Monday, October 27, 2008

The Quest for the Green Knight

Ok bros,

It’s that time again.

What’s the theme gonna be? Chauvinism, Lust, Courtly Love, Chivalry, Heroism, Courage, Bravery, Humanity, Imperfection, Christianity? You tell me…in five paragraphs or more to get that high score.

You may use help from another source, just be sure to cite it appropriately—whether by paraphrase or direct quotation--with the author’s last name and page number in parentheses, followed by the period.

Be sure to make reference to specific parts of the plot to back up your main points regarding the theme of your choice. Be sure to incorporate at least three examples taken directly from the story.

You should underline Sir Gawain and the Green Knight when referring to it as a title.

Word up. Questions? As ‘em. If need be, you may take this home and give it to me tomorrow.

God love you as you journey through the dark forest en route to that Green Chapel.

Lord Peach

Sunday, October 12, 2008

JSTOR, Sir Gawain, and the Green Knight


I would like each of you to:
  1. print out one scholarly article chosen from the following list of articles and
  2. submit a one-paragraph “abstract”—a summary of a text, scientific article, document, speech, etc.—on that article to the blog or on hard copy, being sure to indicate the title of the article as well as its author.
Article List
(you can find and print in full any one of these articles by clicking the title and, once in the new window, the PDF link):

DUE DATE: Monday, October 20, 2008

Please be sure to submit your article with the proper format (as with the previous abstract assignment).

Thursday, October 9, 2008

An Elegy for a Hero: Beowulf Essay Quest

An Elegy for a Hero:
An In-class Essay on Beowulf

During the last three weeks, we have gone into some depth picking out themes of Beowulf.

With your scholarly article from JSTOR in hand, your Beowulf fun-pack, your “Writing about Fiction” fun-pack and your weapon of choice (pen or pencil):

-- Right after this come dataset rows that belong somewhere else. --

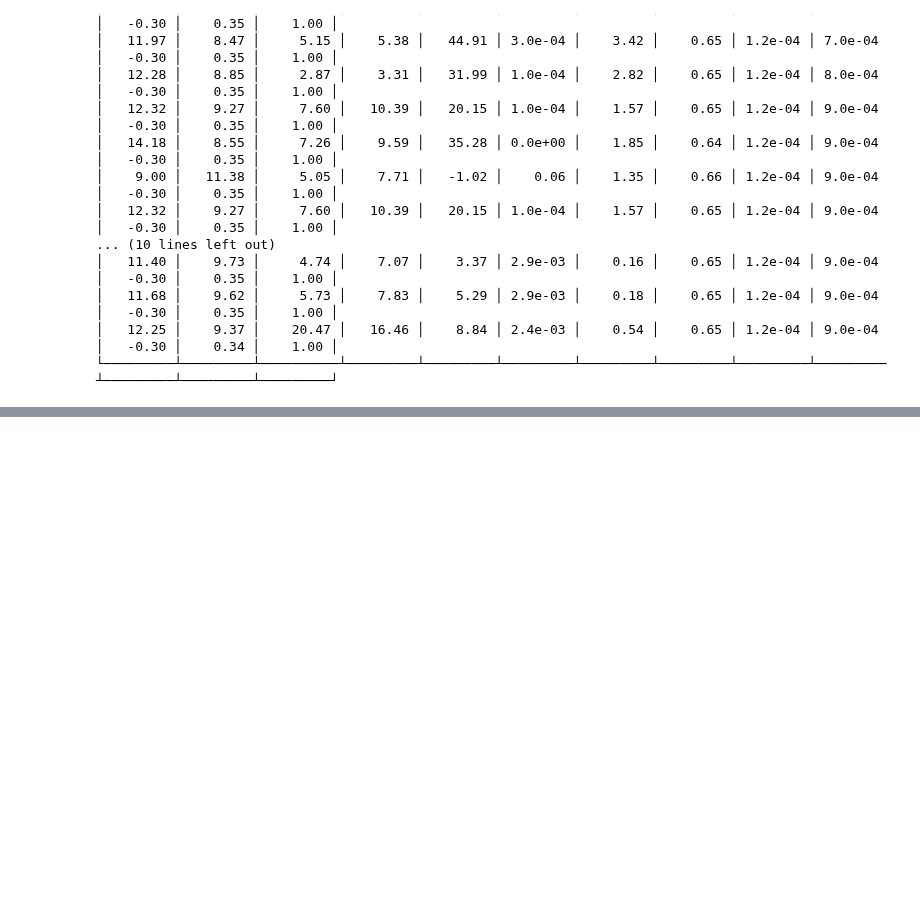
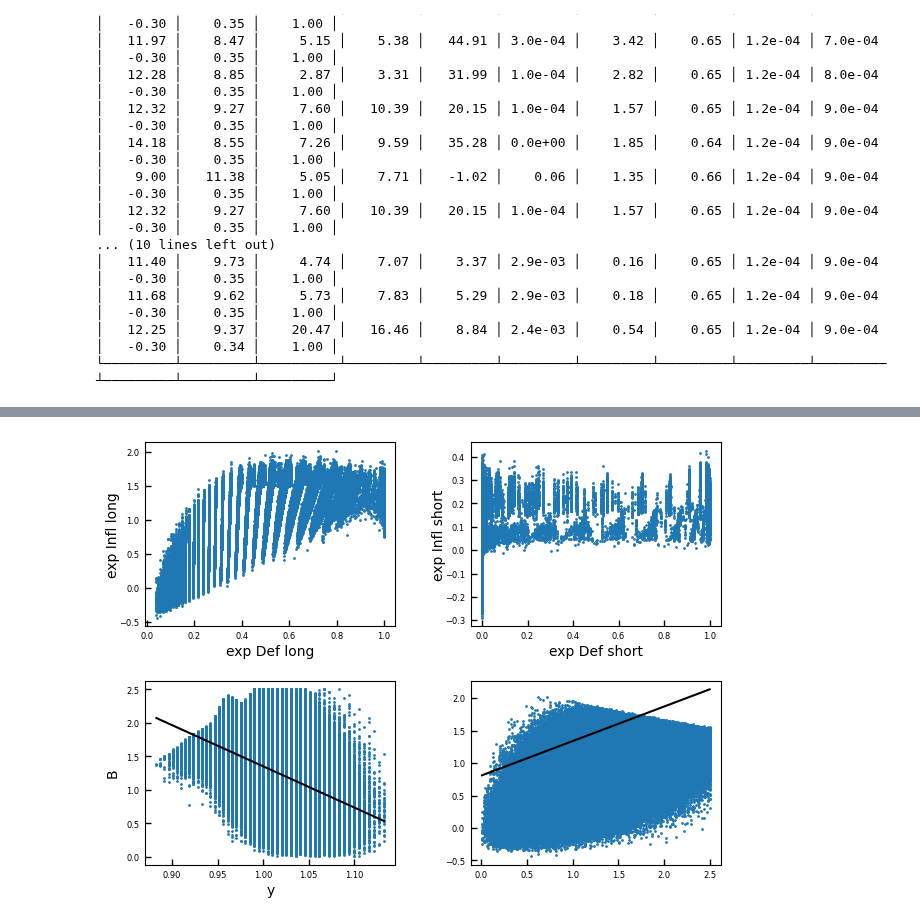
Before and after one commit to carlogalli/colab-gpu, a Jupyter notebook: jmp_v7.ipynb, the cells around one changed output, grey strips where cells are left out. Cells and saved outputs as stored; diff of their text form; code cells hidden in the pictures; blank space fills up the shorter version.

```diff
--- a/jmp_v7.ipynb
+++ b/jmp_v7.ipynb
@@ -1936,0 +2072,37 @@ ny=51, nB=151, B∈[0.01, 2.50], θ=0.28, h=0.37, ρ_B=1.0e-04, ρ_mu=1.0e-03,
+# %%
+CUDA.allowscalar(true)
+
+fn = 1
+figure(fn)
+clf()
+fig, axs = subplots(2, 2, num=fn, clear=true)
+
+df = DataFrame(y=Vector{Float64}(sa.y_sim[repind]), B=Vector{Float64}(sa.B_sim[repind]), cds_long=Vector{Float64}(sp.expdef_long_sim[repind]), xcs_long=Vector{Float64}(sp.expinf_long_sim[repind]))
+
+sca(axs[1])
+plot(sp.expdef_long_sim[repind], sp.expinf_long_sim[repind], "o", ms=1)
+xlabel("exp Def long")
+ylabel("exp Infl long")
+
+sca(axs[2])
+plot(sa.y_sim[repind], sa.B_sim[repind], "o", ms=1)
+betacoeffs = coef(lm(@formula(B ~ y), df))
+plot(ma.ygrid, betacoeffs[1].+betacoeffs[2].*ma.ygrid, "-k")
+xlabel("y")
+ylabel("B")
+
+sca(axs[3])
+plot(sp.expdef_short_sim[repind], sp.expinf_short_sim[repind], "o", ms=1)
+xlabel("exp Def short")
+ylabel("exp Infl short")
+
+sca(axs[4])
+plot(sa.B_sim[repind], sp.expinf_long_sim[repind], "o", ms=1)
+betacoeffs = coef(lm(@formula(B ~ xcs_long), df))
+plot(ma.Bgrid, betacoeffs[1].+betacoeffs[2].*ma.Bgrid, "-k")
+
+
+plot_style(fn, title_coords=(0.5,1))
+subplots_adjust(left=0.05, right=0.95, top=0.94, bottom=0.06, wspace=0.3, hspace=0.3)
+# %% [output]
+[figure, added]
```
Also changed, not shown: parts of 12 cells of this notebook.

  • Construct a well-developed, five paragraph essay in which you consider a theme discussed in your research and its application to the story of Beowulf.
  • Make a thesis statement in which you form a general assumption that can branch into three specific ideas or examples from the poem that address or demonstrate the overall issue (be it about Christianity in Beowulf, the historical roots of Beowulf, the language used in Beowulf, or otherwise).
  • Make your claims regarding the theme by using the scholarly article to back you up. You can do this by quoting directly from, paraphrasing, or summarizing your article of choice.
  • Remember that with each claim you make regarding the theme and its application to Beowulf, you should construct a respective paragraph that revolves around that claim.
  • Each of your body paragraphs should include a specific example from the poem that demonstrates the theme on which your thesis statement is based.
  • If you are quoting or paraphrasing an instance from the text or from your article, you can begin with a transitional phrase such as: For example, For instance when, As [last name of scholar] states, etc.
  • Be sure to refer to all events from the poem in the present tense (i.e. Beowulf fights the she-monster…, rather than, Beowulf fought the she-monster…).
  • Lastly, end with a conclusion—this can be your fifth paragraph—that further illustrates the theme you discussed with the help of a scholarly article/author.

Wednesday, October 1, 2008

Beowulf Criticism


Available now in the library is an internet research database called JSTOR. As noted on the website,

JSTOR is a not–for–profit organization dedicated to helping the scholarly community discover, use, and build upon a wide range of intellectual content in a trusted digital archive. Our overarching aims are to preserve a record of scholarship for posterity and to advance research and teaching in cost–effective ways. We operate a research platform that deploys information technology and tools to increase productivity and facilitate new forms of scholarship. We collaborate with organizations that can help us achieve our objectives and maximize the benefits for the scholarly community.

The goal of JSTOR is to introduce students and scholars to the wide world of literary criticism.[see footnote below]

It is also ideal for modeling how to write works of literary criticism. To familiarize yourself with how to use the system, I would like each of you to search and print out one scholarly article pertaining to Beowulf and submit a one-paragraph “abstract”—a summary of a text, scientific article, document, speech, etc.—on that article to the blog, being sure to indicate the title of the article as well as its author.

You can access JSTOR from the library or from home by clicking the link to the left. Each of you will have to register individually with an easy-to-remember personal username and password (record them in your journals so that you do not lose them).

DUE DATE: Tuesday, October 7, 2008

Please be sure to submit your article with the proper heading:

Your Name
My Name
ENG 141 / British Lit
Due Date

Article Title:
Article Author:

literary criticism
1. a written evaluation of a work of literature [syn:
2. the informed analysis and evaluation of literature